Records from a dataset
# # # # #
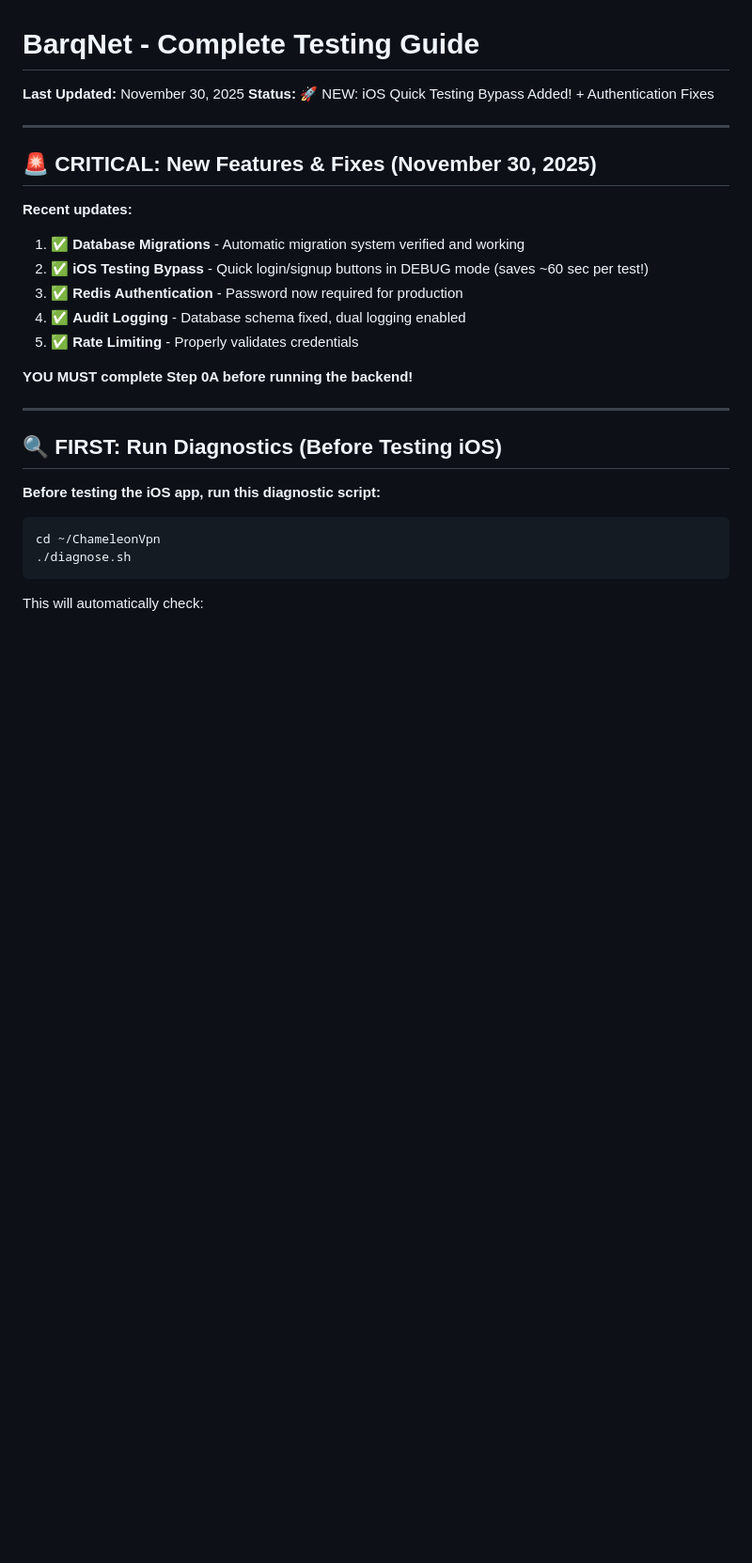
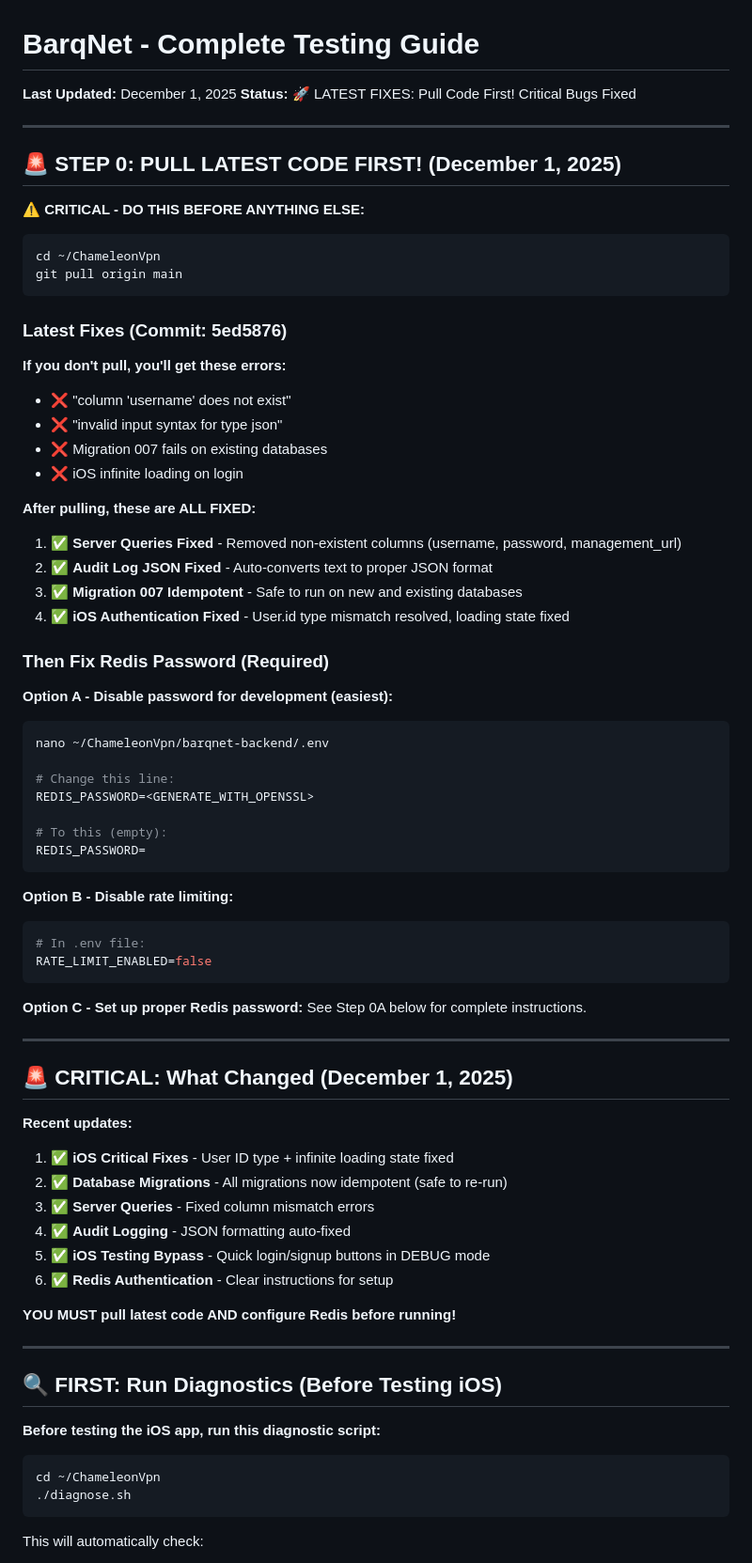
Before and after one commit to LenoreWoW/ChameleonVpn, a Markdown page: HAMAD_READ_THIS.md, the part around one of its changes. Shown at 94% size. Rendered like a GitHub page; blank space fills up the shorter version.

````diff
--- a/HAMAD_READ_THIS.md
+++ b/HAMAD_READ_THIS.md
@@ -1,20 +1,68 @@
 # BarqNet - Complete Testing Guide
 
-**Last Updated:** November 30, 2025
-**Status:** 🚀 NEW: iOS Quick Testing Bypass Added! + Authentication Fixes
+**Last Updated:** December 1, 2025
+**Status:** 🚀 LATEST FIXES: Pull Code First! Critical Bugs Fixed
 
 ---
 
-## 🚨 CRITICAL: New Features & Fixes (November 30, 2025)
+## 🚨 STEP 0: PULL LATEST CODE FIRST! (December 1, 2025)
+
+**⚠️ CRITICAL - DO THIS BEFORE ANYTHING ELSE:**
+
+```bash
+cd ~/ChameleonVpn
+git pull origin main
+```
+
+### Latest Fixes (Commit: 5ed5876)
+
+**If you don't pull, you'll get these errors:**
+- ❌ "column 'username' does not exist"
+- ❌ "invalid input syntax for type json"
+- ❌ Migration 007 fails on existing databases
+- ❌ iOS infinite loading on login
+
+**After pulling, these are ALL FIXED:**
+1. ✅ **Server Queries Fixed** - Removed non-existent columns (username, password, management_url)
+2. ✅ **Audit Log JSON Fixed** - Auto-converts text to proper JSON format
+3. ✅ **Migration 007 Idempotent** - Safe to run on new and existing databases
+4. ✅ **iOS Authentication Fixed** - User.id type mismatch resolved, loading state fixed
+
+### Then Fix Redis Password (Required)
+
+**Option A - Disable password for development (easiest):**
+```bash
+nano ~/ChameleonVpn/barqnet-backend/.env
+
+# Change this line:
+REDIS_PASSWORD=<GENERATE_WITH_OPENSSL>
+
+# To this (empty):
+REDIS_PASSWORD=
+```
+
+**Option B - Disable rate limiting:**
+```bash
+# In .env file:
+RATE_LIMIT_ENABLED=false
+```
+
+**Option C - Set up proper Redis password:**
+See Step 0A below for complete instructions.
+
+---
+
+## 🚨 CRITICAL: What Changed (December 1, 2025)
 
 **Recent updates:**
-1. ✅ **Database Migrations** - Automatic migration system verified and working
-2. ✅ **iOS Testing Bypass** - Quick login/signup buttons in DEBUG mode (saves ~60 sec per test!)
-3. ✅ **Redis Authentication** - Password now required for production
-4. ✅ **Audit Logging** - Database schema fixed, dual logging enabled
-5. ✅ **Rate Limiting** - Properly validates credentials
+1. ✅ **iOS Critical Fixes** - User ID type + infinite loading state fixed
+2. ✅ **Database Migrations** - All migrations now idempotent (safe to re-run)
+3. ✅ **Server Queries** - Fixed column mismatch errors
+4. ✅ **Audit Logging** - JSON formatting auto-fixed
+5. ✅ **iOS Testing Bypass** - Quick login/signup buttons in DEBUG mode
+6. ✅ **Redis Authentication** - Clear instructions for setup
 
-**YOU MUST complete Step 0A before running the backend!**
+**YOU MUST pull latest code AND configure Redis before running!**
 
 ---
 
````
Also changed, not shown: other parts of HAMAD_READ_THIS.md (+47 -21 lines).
# # # # #
WHAT TO WORK ON: Output nothing but the records, word for word, and none of their pictures.

SOLUTION FOR THIS TASK:
Before and after one commit to LenoreWoW/ChameleonVpn, a Markdown page: HAMAD_READ_THIS.md, the part around one of its changes. Shown at 94% size. Rendered like a GitHub page; blank space fills up the shorter version.

````diff
--- a/HAMAD_READ_THIS.md
+++ b/HAMAD_READ_THIS.md
@@ -1,20 +1,68 @@
 # BarqNet - Complete Testing Guide
 
-**Last Updated:** November 30, 2025
-**Status:** 🚀 NEW: iOS Quick Testing Bypass Added! + Authentication Fixes
+**Last Updated:** December 1, 2025
+**Status:** 🚀 LATEST FIXES: Pull Code First! Critical Bugs Fixed
 
 ---
 
-## 🚨 CRITICAL: New Features & Fixes (November 30, 2025)
+## 🚨 STEP 0: PULL LATEST CODE FIRST! (December 1, 2025)
+
+**⚠️ CRITICAL - DO THIS BEFORE ANYTHING ELSE:**
+
+```bash
+cd ~/ChameleonVpn
+git pull origin main
+```
+
+### Latest Fixes (Commit: 5ed5876)
+
+**If you don't pull, you'll get these errors:**
+- ❌ "column 'username' does not exist"
+- ❌ "invalid input syntax for type json"
+- ❌ Migration 007 fails on existing databases
+- ❌ iOS infinite loading on login
+
+**After pulling, these are ALL FIXED:**
+1. ✅ **Server Queries Fixed** - Removed non-existent columns (username, password, management_url)
+2. ✅ **Audit Log JSON Fixed** - Auto-converts text to proper JSON format
+3. ✅ **Migration 007 Idempotent** - Safe to run on new and existing databases
+4. ✅ **iOS Authentication Fixed** - User.id type mismatch resolved, loading state fixed
+
+### Then Fix Redis Password (Required)
+
+**Option A - Disable password for development (easiest):**
+```bash
+nano ~/ChameleonVpn/barqnet-backend/.env
+
+# Change this line:
+REDIS_PASSWORD=<GENERATE_WITH_OPENSSL>
+
+# To this (empty):
+REDIS_PASSWORD=
+```
+
+**Option B - Disable rate limiting:**
+```bash
+# In .env file:
+RATE_LIMIT_ENABLED=false
+```
+
+**Option C - Set up proper Redis password:**
+See Step 0A below for complete instructions.
+
+---
+
+## 🚨 CRITICAL: What Changed (December 1, 2025)
 
 **Recent updates:**
-1. ✅ **Database Migrations** - Automatic migration system verified and working
-2. ✅ **iOS Testing Bypass** - Quick login/signup buttons in DEBUG mode (saves ~60 sec per test!)
-3. ✅ **Redis Authentication** - Password now required for production
-4. ✅ **Audit Logging** - Database schema fixed, dual logging enabled
-5. ✅ **Rate Limiting** - Properly validates credentials
+1. ✅ **iOS Critical Fixes** - User ID type + infinite loading state fixed
+2. ✅ **Database Migrations** - All migrations now idempotent (safe to re-run)
+3. ✅ **Server Queries** - Fixed column mismatch errors
+4. ✅ **Audit Logging** - JSON formatting auto-fixed
+5. ✅ **iOS Testing Bypass** - Quick login/signup buttons in DEBUG mode
+6. ✅ **Redis Authentication** - Clear instructions for setup
 
-**YOU MUST complete Step 0A before running the backend!**
+**YOU MUST pull latest code AND configure Redis before running!**
 
 ---
 
````
Also changed, not shown: other parts of HAMAD_READ_THIS.md (+47 -21 lines).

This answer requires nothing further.